Investigating Jesus in Moldova
CU Staff Worker Andrea Dalton reports form Balti, Moldova, where she's been working alongside UCCF's sister movement, CSC Moldova.
'On the 25th June a team of two Staff Workers, one Relay worker and eight students headed out for Balti, Moldova. Balti is the second biggest city in the country and has a state university, but it looks very different from the UK’s second biggest city, Birmingham! Differences included 35-degree heat, dusty roads, different food and a university culture where students are often pressured to bribe their professors to pass their exams or get the higher grades. We stayed in Balti for a week, meeting the staff team and students, visiting local churches and adapting to the different climate and culture. This week was mainly for us to come together as a team, prepare Bible study material, English lessons and other resources for the camp, as well as adjusting to our new surroundings.
The British team were wonderful and such a joy to lead and work with. We were all very different - maths students, music students, games design students, with a wide range of church backgrounds, hobbies and personalities but I was so encouraged to see their generosity in loving and serving each other so well in their differences and allowing the gospel to ground them and be their focus and motivation among many wonderful and challenging moments that week! On the 3rd July we then headed to camp, where we were joined by around 35 students, the vast majority of them non-Christian. What an exciting privilege!

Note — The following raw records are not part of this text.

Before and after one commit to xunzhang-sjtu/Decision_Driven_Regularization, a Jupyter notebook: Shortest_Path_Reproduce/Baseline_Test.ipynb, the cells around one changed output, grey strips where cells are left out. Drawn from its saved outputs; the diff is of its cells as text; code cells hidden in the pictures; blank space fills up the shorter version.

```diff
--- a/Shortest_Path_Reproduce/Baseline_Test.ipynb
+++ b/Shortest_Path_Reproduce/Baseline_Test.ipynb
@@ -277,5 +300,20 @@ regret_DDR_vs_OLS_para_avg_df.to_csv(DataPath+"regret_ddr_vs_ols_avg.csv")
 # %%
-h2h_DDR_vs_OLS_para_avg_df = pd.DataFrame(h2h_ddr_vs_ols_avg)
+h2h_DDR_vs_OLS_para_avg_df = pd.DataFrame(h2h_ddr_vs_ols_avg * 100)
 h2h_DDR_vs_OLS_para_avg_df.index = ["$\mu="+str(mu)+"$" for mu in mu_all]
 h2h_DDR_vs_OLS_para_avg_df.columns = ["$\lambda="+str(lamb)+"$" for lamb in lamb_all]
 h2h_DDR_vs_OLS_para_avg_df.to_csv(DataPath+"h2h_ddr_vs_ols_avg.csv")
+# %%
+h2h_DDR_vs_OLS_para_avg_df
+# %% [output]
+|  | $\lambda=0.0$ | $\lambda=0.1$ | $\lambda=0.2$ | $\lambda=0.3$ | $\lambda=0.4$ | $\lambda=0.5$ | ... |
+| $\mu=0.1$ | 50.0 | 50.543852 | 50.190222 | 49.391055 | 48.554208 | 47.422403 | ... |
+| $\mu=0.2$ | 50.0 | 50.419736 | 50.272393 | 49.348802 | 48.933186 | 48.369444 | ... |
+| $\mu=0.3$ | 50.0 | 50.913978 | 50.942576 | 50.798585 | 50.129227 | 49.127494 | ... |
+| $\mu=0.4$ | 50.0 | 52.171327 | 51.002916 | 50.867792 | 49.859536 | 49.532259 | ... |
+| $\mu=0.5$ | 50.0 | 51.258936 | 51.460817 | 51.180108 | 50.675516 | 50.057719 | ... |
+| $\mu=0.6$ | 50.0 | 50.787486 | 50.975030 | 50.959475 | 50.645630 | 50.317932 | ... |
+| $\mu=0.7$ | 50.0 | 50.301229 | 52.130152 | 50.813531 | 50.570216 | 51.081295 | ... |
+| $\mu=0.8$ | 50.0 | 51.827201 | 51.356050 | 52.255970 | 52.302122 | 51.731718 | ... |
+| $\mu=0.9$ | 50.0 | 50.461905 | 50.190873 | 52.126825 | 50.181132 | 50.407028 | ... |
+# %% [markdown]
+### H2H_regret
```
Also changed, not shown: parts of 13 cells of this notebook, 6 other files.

It was a particular treat to see Nathan, one of the Huddersfield CU students I took with me, who became a Christian through the CU this year, stand up in front of a captivated room of Moldovan students sharing how coming to know Jesus has transformed his life, and encouraging others to consider him too! It was one of those moments where you see how valuable the work that CUs do is, and where I’m reminded I love my job!
One of the most exciting things about the camp was seeing so many students engage with the Bible studies, ask big questions, listen to our testimonies and really make significant steps in their understanding of who Jesus is. One of the girls in my Bible study group at the camp, Arianne*, was a wonderful example of this. From a nominally Orthodox family, she arrived at the camp calling herself a Christian because of her background and family upbringing. As the week went on and we talked more about Jesus and the importance of a personal relationship with Him, I was able to share my testimony with her of growing up in a Christian family but how that didn’t make me a Christian and the need for personal repentance and forgiveness. She asked me lots of questions and at the end of the week asked for a Bible to ‘actually investigate’ what she thought for herself.'
Our partnership with the CU movement in Moldova and with other CU movements lets us be part of giving students around the world the chance to know and trust in Jesus for themselves. Join the community: sign up to pray on World Student Day.